As his government resorted to tough measures to control pollution, Chinese Premier Li Keqiang has warned polluters that they will pay a price "too high to bear" for their illegal acts.
Beijing: As his government resorted to tough measures to control pollution, Chinese Premier Li Keqiang has warned polluters that they will pay a price "too high to bear" for their illegal acts.
All businesses involved in illegal production and emission, no matter what kind of business they are, will be brought to justice and held accountable, Li said addressing questions at his annual press conference on the side-lines of the legislature, the National People's Congress, (NPC).
"We need to make the cost for doing so too high to bear," he said replying to a question on whether two Chinese state owned oil giants, Sinopec and Petro China, have obstructed the implementation of environment policies in the country.
Last year Li said his government would declare a war on pollution which ranked China as the world's biggest polluter of greenhouse gases along with United States.
Li said the government will focus this year on fully implementing the newly-revised Environmental Protection Law.
More support will be given to environmental law enforcement departments including capacity building, he said.
"No one should use his power to meddle with law enforcement in this regard," he said.
However, he stressed that the law enforcement departments should also have the courage to take charge and fulfil their duty while nonfeasance will be held accountable and abuse of power and breach of duty will be punished.

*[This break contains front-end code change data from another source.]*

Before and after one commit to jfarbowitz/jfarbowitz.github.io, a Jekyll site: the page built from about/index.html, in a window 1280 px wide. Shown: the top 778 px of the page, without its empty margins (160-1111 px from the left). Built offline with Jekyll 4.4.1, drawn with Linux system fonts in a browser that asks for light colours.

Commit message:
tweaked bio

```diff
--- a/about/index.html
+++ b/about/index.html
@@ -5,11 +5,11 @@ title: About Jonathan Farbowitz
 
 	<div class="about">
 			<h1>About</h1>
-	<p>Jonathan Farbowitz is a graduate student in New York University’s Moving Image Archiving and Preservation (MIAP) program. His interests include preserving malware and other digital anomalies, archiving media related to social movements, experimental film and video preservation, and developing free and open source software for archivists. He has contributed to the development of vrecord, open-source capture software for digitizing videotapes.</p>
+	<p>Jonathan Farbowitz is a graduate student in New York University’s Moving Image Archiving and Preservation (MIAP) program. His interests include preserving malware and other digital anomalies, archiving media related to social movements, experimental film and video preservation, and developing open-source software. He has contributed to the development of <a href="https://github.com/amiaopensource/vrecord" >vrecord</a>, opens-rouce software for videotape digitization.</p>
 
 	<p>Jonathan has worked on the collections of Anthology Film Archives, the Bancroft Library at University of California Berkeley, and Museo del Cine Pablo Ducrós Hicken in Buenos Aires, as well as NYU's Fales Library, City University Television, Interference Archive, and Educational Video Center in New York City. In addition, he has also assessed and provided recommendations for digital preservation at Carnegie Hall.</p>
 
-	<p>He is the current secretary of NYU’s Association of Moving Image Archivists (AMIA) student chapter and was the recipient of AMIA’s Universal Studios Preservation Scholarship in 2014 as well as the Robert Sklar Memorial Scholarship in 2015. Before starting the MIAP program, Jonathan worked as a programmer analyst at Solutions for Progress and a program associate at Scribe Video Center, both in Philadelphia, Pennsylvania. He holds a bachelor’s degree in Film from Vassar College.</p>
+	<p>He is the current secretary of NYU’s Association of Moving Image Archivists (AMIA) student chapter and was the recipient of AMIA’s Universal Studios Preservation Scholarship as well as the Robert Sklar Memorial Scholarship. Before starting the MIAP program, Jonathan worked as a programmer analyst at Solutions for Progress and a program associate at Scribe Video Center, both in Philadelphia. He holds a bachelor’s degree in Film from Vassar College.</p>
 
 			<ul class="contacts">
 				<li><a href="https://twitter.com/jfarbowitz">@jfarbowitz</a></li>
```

The law must work as a powerful, effective tool to control pollution instead of being "as soft as cotton candy," he said.
In his annual government work report delivered at the NPC on March 5, Li said his government plans to reduce energy intensity, or units of energy per unit of GDP, by 3.1 per cent in 2015.
Although the government has made tremendous efforts in tackling pollution, Li said the progress still falls short of people's expectation.
Unlike previous years, the targets for energy conservation and emission reduction are placed in a more prominent position in this year's government work report.
Chinese government will also cut the intensity of carbon dioxide by at least 3.1 per cent, reduce both chemical oxygen demand and ammonia nitrogen emissions by around 2 per cent, and reduce emissions of sulfur dioxide and nitrogen oxides by around 3 per cent and 5 per cent respectively.
The policies to improve economic structure and fuel quality will also contribute to pollution control, he said.
In Li's government work report, China will upgrade coal-burning power plants to achieve ultra-low emissions and strive for zero-growth in the consumption of coal in heavily-polluted areas.
The country will promote the use of new-energy vehicles, reduce vehicle exhaust emissions, raise the national fuel quality standard, and provide motor gasoline and diesel fuel of higher quality.
All highly polluted vehicles registered before 2005 will be banned from the road.
"This is a joint effort of the whole society. It may be difficult for one to change natural environment he lives in anytime soon but one can always change the way he behaves," he said.